Brian Dripps

Brian Dripps

A special prosecutor from the Idaho Attorney General’s Office will take over as prosecutor for the Brian Dripps murder case.

The Bonneville County Prosecutor’s Office announced it was withdrawing from the case Friday, citing a letter of intent to sue sent by Christopher Tapp to the city of Idaho Falls.

Bonneville County Prosecutor Daniel Clark said in a Friday news release that Bonneville County and the Bonneville County Prosecutor’s Office were likely to be defendants in a lawsuit filed by Tapp. Clark stated his role as prosecutor and as the attorney for the county created a conflict of interest in Dripps’ case.

“At this time, I must ensure all measures are employed to protect the integrity of Mr. Dripps’ prosecution to include numerous potential actions that may occur with his case in the upcoming months and years,” Clark wrote.

Dripps has been charged with first-degree murder and rape after he admitted to the 1996 killing Angie Dodge. DNA recovered from the crime scene matches his.

Tapp spent 20 years in prison after a jury found him guilty based on his confession and the testimony of a witness who said she overheard him admit to the murder. An investigation determined Tapp’s confession was coerced by officers in the Idaho Falls Police Department. The witness recanted her testimony and said she was pressured into testifying by police.

The motion for a special prosecutor was accepted Friday.

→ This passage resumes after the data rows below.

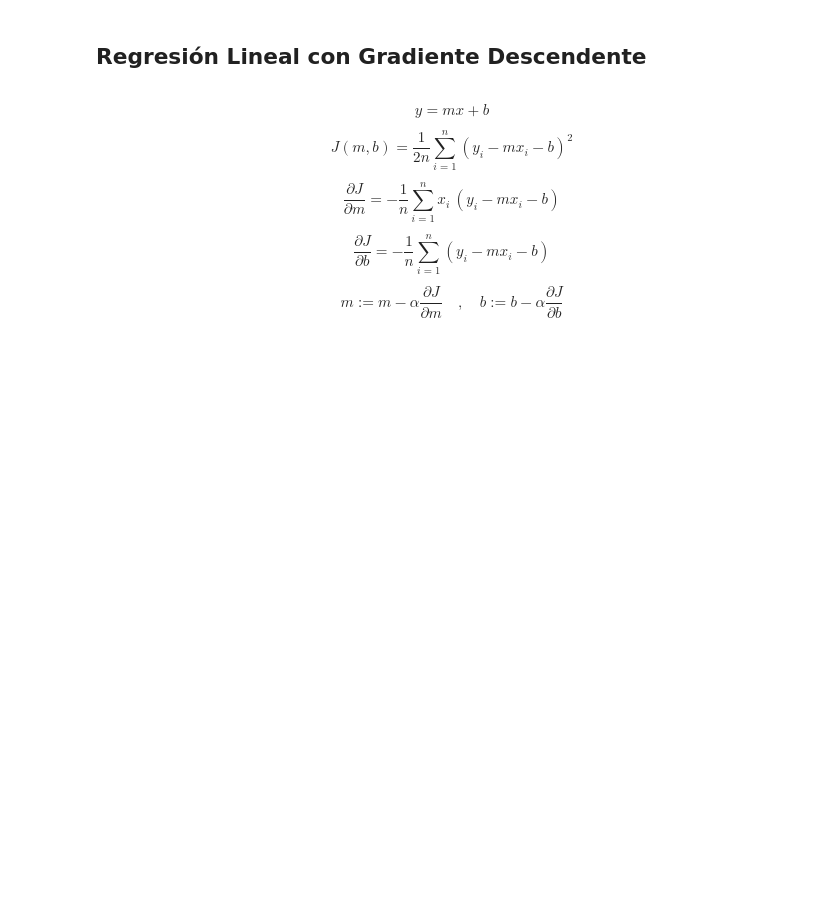
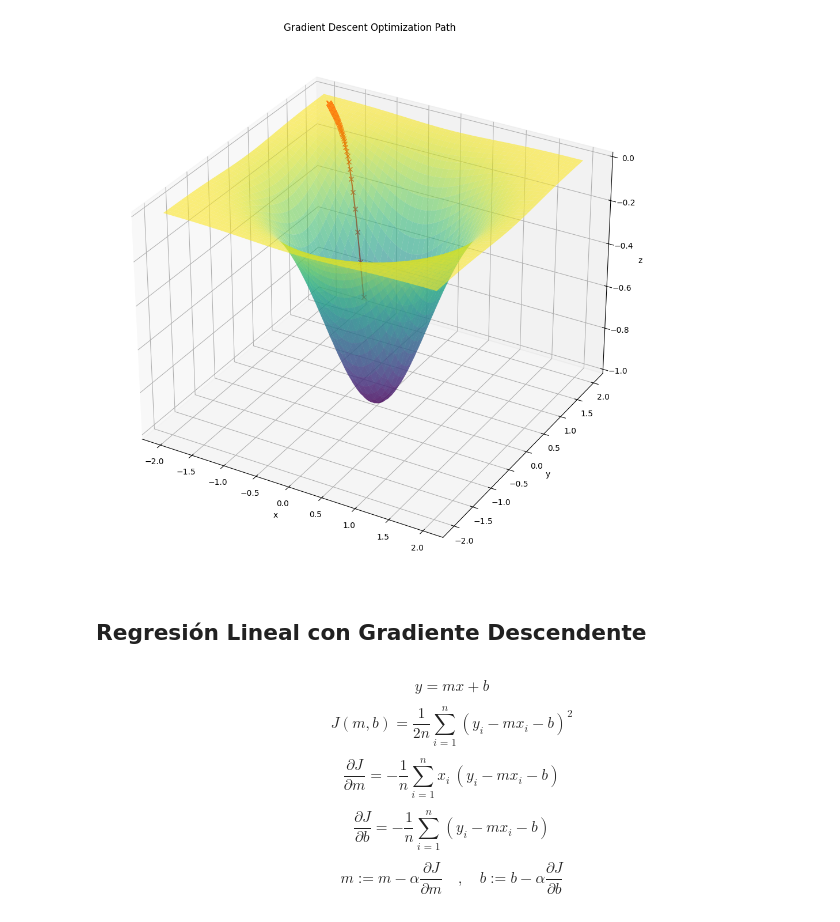
Before and after one commit to czammar/ai_supervised_ml, a Jupyter notebook: notebooks/02_lr_gradient_descent.ipynb, the cells around one changed output. Cells and saved outputs as stored; diff of their text form; code cells hidden in the pictures; blank space fills up the shorter version.

```diff
--- a/notebooks/02_lr_gradient_descent.ipynb
+++ b/notebooks/02_lr_gradient_descent.ipynb
@@ -160,3 +74,17 @@ Minimum value of f(x,y): 0.0000
+# %%
+fig = plt.figure(figsize=(12, 20))
+ax = fig.add_subplot(111, projection='3d')
+
+ax.plot_surface(X, Y, Z, alpha=0.6, cmap='viridis')
+ax.plot(trajectory[:, 0], trajectory[:, 1], trajectory[:, 2], color='red', marker='x')
+
+ax.set_title('Gradient Descent Optimization Path')
+ax.set_xlabel('x')
+ax.set_ylabel('y')
+ax.set_zlabel('z')
+plt.show()
+# %% [output]
+[figure, added]
 # %% [markdown]
 ## Regresión Lineal con Gradiente Descendente
 # %% [markdown]
```
Also changed, not shown: parts of 13 cells of this notebook, 9 other files.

The change in attorneys could cause delays in the case as the Attorney General’s Office reviews the evidence. A hearing is scheduled for April 16 for a motion filed by Dripps’ attorneys to have his confession thrown out.

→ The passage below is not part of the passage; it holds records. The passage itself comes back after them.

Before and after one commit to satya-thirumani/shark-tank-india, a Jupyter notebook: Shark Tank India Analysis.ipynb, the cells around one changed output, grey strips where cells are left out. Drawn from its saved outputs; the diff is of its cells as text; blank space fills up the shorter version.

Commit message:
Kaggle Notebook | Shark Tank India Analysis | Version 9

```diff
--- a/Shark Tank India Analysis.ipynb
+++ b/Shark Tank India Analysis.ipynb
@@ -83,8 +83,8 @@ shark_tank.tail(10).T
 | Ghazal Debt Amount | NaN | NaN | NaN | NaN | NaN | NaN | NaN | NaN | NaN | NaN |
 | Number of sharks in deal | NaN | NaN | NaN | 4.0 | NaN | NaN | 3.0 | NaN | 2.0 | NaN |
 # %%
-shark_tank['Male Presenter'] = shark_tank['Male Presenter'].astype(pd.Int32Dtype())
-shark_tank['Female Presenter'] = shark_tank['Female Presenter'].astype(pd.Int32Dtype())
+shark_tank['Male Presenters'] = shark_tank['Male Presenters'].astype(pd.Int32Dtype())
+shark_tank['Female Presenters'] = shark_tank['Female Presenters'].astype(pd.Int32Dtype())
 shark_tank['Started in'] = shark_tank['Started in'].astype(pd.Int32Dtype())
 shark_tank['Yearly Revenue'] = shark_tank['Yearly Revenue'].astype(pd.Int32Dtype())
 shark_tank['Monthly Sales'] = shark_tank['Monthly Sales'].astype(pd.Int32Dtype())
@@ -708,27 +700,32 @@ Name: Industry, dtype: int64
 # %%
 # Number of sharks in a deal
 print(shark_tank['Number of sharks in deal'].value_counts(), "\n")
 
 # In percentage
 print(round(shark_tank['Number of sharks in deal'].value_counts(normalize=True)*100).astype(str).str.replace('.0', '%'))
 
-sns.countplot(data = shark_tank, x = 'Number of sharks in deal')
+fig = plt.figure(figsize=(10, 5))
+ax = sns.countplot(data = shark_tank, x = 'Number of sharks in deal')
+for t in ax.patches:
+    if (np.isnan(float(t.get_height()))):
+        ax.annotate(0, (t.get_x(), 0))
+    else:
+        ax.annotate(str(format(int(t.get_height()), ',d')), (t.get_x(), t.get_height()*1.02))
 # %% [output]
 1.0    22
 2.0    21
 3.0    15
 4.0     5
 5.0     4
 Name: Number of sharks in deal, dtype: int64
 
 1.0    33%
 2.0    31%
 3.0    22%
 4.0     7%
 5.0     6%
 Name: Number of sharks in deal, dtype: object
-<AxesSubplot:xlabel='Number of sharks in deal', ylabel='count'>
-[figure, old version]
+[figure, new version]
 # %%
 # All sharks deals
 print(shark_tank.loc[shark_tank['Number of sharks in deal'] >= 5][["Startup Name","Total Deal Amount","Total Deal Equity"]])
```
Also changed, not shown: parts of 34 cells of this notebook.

Though he has sent a tort claim to Idaho Falls, Tapp and his attorneys have not filed a lawsuit as of Monday.